Winner, New Brunswick Book Award for Non-Fiction
Shortlisted, Arthur Ellis Best Non-Fiction Crime Book Award
On July 6, 2011, Richard Oland, scion of the Moosehead brewing family, was murdered in his office. The brutal killing stunned the city of Saint John, and news of the crime reverberated across the country. In a shocking turn, and after a two-and-half-year police investigation, Oland's only son, Dennis, was arrested for second-degree murder.

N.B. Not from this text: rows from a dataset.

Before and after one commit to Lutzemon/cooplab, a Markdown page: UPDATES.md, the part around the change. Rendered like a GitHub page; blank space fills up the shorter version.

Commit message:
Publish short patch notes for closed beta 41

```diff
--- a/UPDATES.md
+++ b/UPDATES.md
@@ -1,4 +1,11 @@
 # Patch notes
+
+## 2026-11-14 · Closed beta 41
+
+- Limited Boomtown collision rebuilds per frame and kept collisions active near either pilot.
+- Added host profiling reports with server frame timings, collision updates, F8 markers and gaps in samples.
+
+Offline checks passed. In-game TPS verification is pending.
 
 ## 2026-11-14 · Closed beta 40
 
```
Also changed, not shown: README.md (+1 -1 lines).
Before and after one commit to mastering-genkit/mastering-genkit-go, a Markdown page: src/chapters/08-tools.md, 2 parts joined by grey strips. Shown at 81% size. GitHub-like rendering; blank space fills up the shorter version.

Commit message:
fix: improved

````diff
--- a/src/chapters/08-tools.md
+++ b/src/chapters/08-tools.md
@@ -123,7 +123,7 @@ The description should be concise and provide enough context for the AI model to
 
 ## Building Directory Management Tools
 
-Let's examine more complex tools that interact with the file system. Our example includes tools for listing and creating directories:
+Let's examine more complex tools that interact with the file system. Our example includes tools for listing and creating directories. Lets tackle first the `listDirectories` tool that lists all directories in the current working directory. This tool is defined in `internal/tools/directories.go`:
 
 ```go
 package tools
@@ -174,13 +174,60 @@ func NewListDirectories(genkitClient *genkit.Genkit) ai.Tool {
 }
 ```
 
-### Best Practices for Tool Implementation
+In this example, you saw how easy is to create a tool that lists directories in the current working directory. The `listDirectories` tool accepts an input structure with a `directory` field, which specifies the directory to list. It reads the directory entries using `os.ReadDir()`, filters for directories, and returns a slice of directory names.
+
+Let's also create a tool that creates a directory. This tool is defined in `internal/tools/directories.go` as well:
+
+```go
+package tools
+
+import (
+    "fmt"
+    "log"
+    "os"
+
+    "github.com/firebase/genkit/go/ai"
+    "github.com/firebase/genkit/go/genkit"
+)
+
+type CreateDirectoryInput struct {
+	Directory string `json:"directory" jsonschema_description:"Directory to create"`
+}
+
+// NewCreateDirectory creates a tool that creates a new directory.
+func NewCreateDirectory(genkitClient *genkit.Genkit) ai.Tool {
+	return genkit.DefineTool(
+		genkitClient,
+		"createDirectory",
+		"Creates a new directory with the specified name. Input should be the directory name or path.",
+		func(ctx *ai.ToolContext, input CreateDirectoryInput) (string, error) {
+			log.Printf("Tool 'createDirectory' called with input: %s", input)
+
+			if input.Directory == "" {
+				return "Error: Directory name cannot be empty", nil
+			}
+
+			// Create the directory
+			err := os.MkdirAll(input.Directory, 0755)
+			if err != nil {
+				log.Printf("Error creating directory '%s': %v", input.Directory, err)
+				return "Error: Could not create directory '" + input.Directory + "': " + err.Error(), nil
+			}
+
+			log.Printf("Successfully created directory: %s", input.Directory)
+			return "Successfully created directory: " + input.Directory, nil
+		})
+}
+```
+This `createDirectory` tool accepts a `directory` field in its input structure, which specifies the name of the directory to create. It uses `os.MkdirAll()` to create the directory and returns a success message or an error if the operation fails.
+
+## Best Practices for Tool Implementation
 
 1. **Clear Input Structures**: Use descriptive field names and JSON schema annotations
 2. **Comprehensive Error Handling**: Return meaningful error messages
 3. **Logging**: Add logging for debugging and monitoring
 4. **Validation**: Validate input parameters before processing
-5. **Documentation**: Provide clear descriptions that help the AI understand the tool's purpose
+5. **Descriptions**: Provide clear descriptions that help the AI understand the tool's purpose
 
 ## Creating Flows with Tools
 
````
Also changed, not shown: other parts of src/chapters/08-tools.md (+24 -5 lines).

CBC reporter Bobbi-Jean MacKinnon covered the Oland case from the beginning. In Shadow of Doubt, she examines the controversial investigation: from the day Richard Oland's battered body was discovered to the conclusion of Dennis Oland's trial, including the hotly debated verdict and its aftermath. Meticulously examining the evidence, MacKinnon vividly reconstructs the cases for both the prosecution and the defence. She delves into the Oland history, exploring the strained relationships, infidelities, and financial problems that, according to the Crown, provided motives for murder.
Shadow of Doubt is a revealing look at a sensational crime, the tribulations of a prominent family, and the inner workings of the justice system that led to Dennis Oland's contentious conviction.

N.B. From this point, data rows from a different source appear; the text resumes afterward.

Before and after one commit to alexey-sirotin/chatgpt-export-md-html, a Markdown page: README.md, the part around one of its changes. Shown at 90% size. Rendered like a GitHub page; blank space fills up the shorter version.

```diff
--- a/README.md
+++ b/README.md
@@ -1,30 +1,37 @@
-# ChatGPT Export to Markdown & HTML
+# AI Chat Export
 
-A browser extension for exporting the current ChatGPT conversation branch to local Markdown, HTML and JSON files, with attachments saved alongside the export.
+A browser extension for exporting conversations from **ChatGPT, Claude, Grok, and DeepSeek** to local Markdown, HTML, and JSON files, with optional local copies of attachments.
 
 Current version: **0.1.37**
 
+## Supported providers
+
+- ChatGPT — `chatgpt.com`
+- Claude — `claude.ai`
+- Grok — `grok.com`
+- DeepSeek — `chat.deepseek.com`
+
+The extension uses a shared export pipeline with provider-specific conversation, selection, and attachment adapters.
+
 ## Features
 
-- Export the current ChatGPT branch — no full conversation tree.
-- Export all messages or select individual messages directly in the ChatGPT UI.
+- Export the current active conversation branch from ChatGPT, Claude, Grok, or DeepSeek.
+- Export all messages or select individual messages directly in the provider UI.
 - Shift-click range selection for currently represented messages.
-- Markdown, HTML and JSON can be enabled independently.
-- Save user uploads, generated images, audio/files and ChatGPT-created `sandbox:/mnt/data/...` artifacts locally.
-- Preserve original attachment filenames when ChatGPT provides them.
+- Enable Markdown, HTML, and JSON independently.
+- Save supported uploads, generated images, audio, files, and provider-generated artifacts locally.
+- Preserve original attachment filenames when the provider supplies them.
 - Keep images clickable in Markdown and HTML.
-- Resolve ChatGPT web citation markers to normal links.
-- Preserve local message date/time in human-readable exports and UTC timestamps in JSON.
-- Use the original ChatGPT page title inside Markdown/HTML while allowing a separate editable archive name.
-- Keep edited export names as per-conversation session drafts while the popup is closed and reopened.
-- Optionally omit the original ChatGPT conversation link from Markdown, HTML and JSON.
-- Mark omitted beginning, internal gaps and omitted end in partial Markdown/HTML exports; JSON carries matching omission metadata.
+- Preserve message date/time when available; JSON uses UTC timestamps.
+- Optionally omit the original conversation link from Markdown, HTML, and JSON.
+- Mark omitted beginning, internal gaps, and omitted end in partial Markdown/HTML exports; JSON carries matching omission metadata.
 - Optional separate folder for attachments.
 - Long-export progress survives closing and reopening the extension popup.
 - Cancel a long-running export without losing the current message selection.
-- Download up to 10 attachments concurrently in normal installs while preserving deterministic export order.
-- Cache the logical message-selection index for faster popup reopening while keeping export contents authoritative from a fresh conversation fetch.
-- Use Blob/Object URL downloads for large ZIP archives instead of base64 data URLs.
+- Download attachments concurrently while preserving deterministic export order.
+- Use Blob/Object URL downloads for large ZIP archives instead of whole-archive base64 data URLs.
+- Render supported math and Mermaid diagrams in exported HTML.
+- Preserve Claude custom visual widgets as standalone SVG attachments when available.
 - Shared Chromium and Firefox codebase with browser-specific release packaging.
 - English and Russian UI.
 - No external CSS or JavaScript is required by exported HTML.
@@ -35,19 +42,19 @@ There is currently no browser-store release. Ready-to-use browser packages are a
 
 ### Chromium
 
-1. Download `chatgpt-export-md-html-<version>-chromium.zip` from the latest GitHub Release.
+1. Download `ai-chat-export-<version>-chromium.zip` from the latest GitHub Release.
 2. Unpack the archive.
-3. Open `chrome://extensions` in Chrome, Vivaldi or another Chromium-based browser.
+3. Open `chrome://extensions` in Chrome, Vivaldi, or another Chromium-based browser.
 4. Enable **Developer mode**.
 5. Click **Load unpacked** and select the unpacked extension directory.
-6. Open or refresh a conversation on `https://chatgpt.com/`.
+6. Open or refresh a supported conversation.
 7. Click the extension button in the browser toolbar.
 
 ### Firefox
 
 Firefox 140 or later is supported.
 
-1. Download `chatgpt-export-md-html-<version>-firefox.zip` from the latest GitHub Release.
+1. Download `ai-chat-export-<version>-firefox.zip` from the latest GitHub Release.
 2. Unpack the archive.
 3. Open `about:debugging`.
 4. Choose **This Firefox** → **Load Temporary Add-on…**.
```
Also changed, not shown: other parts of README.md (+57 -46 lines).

"Bobbi-Jean MacKinnon's Shadow of Doubt provides a fly-on-the-wall viewpoint to one of Canada's most sensational murder cases. The reader is taken on a roller-coaster ride from the crime scene to the grieving family to the cops, the Crown, and the jury trial. It's an epic tale that both engages and teaches — Canada's criminal justice system with all its twists and turns is in full view right from crime to verdict."

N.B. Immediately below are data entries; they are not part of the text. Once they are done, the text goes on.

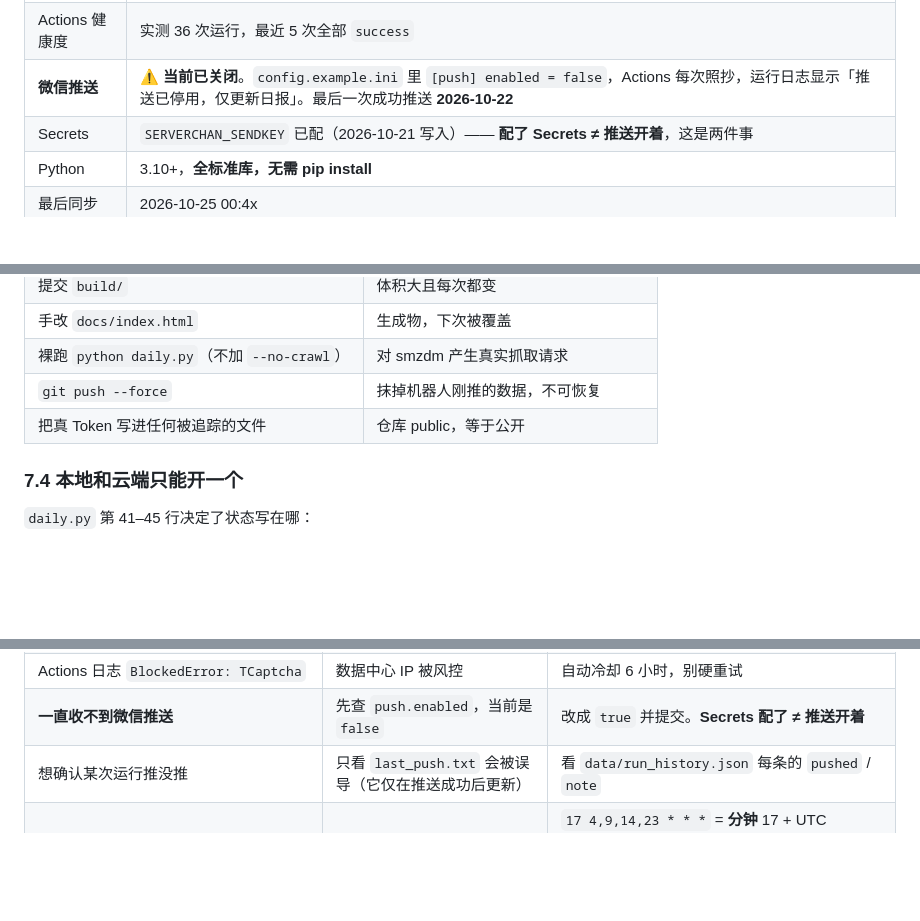
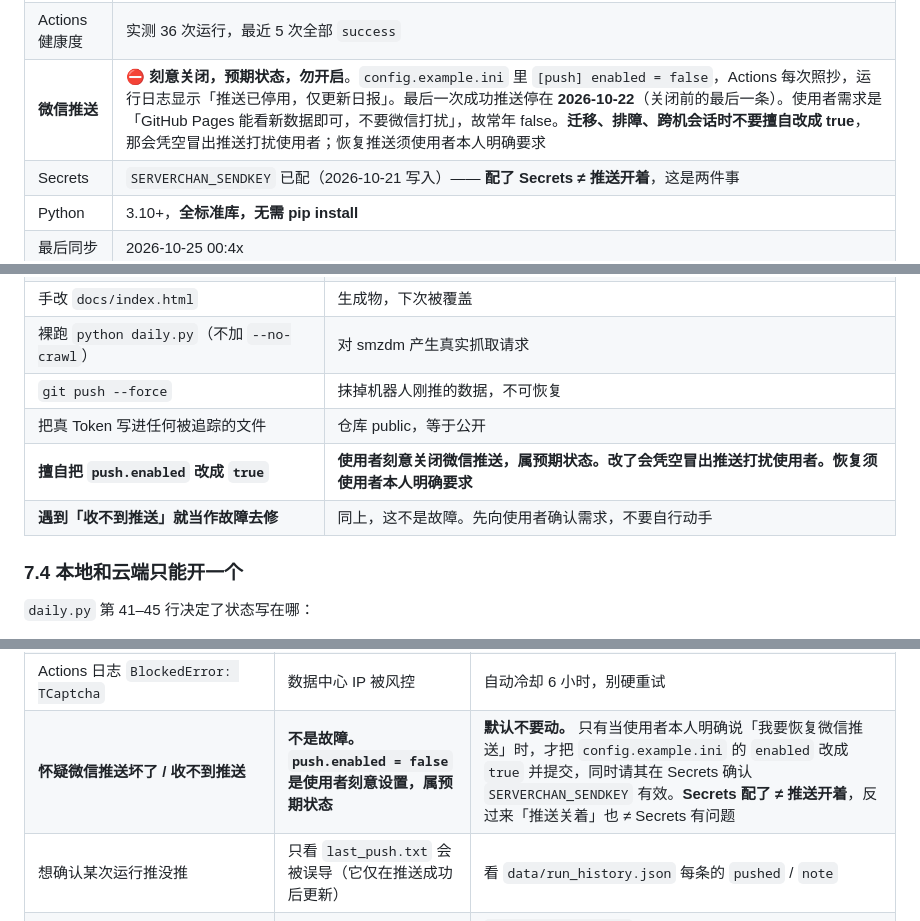
Before and after one commit to elizond0/smzdm-daily, a Markdown page: 部署必读.md, 3 parts joined by grey strips. Drawn GitHub-style; blank space fills up the shorter version.

Commit message:
docs: v2.2 澄清微信推送关闭是刻意选择（状态表/故障表/7.3 三处约束）

```diff
--- a/部署必读.md
+++ b/部署必读.md
@@ -55,7 +55,7 @@
 | 自动抓取 | Actions `daily.yml`，每天北京时间 **7 / 12 / 17 / 22 点** |
 | cron 写法 | `17 4,9,14,23 * * *` —— 小时 4/9/14/23 是 **UTC**，+8 即北京 7/12/17/22；**分钟刻意用 17 而非 0**，因为整点是 Actions 队列高峰，实测一半触发不了且常延迟 2–5 小时。**不要改成整点。** |
 | Actions 健康度 | 实测 36 次运行，最近 5 次全部 `success` |
-| **微信推送** | **⚠️ 当前已关闭**。`config.example.ini` 里 `[push] enabled = false`，Actions 每次照抄，运行日志显示「推送已停用，仅更新日报」。最后一次成功推送 **2026-10-22** |
+| **微信推送** | **⛔ 刻意关闭，预期状态，勿开启**。`config.example.ini` 里 `[push] enabled = false`，Actions 每次照抄，运行日志显示「推送已停用，仅更新日报」。最后一次成功推送停在 **2026-10-22**（关闭前的最后一条）。使用者需求是「GitHub Pages 能看新数据即可，不要微信打扰」，故常年 false。**迁移、排障、跨机会话时不要擅自改成 true**，那会凭空冒出推送打扰使用者；恢复推送须使用者本人明确要求 |
 | Secrets | `SERVERCHAN_SENDKEY` 已配（2026-10-21 写入）—— **配了 Secrets ≠ 推送开着**，这是两件事 |
 | Python | 3.10+，**全标准库，无需 pip install** |
 | 最后同步 | 2026-10-25 00:4x |
@@ -405,6 +405,8 @@ Actions 每天跑 4 次，**每次跑完自动 `git add -A data docs` 并提交
 | 裸跑 `python daily.py`（不加 `--no-crawl`） | 对 smzdm 产生真实抓取请求 |
 | `git push --force` | 抹掉机器人刚推的数据，不可恢复 |
 | 把真 Token 写进任何被追踪的文件 | 仓库 public，等于公开 |
+| **擅自把 `push.enabled` 改成 `true`** | **使用者刻意关闭微信推送，属预期状态。改了会凭空冒出推送打扰使用者。恢复须使用者本人明确要求** |
+| **遇到「收不到推送」就当作故障去修** | 同上，这不是故障。先向使用者确认需求，不要自行动手 |
 
 ### 7.4 本地和云端只能开一个
 
@@ -470,7 +472,7 @@ BlockedError: 触发站点反爬验证码（TCaptcha）
 | 报「读不到 template.html」 | 工作副本不完整 | 重新拉取 |
 | Pages 页面 404、下划线资源丢失 | `docs/.nojekyll` 丢了 | 补回该文件（0 字节） |
 | Actions 日志 `BlockedError: TCaptcha` | 数据中心 IP 被风控 | 自动冷却 6 小时，别硬重试 |
-| **一直收不到微信推送** | 先查 `push.enabled`，当前是 `false` | 改成 `true` 并提交。**Secrets 配了 ≠ 推送开着** |
+| **怀疑微信推送坏了 / 收不到推送** | **不是故障。`push.enabled = false` 是使用者刻意设置，属预期状态** | **默认不要动。** 只有当使用者本人明确说「我要恢复微信推送」时，才把 `config.example.ini` 的 `enabled` 改成 `true` 并提交，同时请其在 Secrets 确认 `SERVERCHAN_SENDKEY` 有效。**Secrets 配了 ≠ 推送开着**，反过来「推送关着」也 ≠ Secrets 有问题 |
 | 想确认某次运行推没推 | 只看 `last_push.txt` 会被误导（它仅在推送成功后更新） | 看 `data/run_history.json` 每条的 `pushed` / `note` |
 | 怀疑 cron 写错（把 17 当小时） | 误读 cron 格式 | `17 4,9,14,23 * * *` = **分钟** 17 + UTC 4/9/14/23 点 = 北京 7/12/17/22 点。**刻意避开整点高峰，别改** |
 | 改了 `state` 路径或 `SMZDM_BUILD` | 影响本地/云端状态隔离 | 属于第六节第 7 项，必须同步更新 7.4 |
```
Also changed, not shown: other parts of 部署必读.md (+1 -0 lines).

"Shadow of Doubt is a fast-paced account of one of the most sensational murder trials in recent history. Bobbi-Jean MacKinnon covered the case from start to finish and loads her story with new details and revealing anecdotes, briskly sketching how a family soap opera turned to tragedy. For Oland trial junkies, this is the big, satisfying hit they've been waiting for — by the only journalist who could have told the story so compellingly."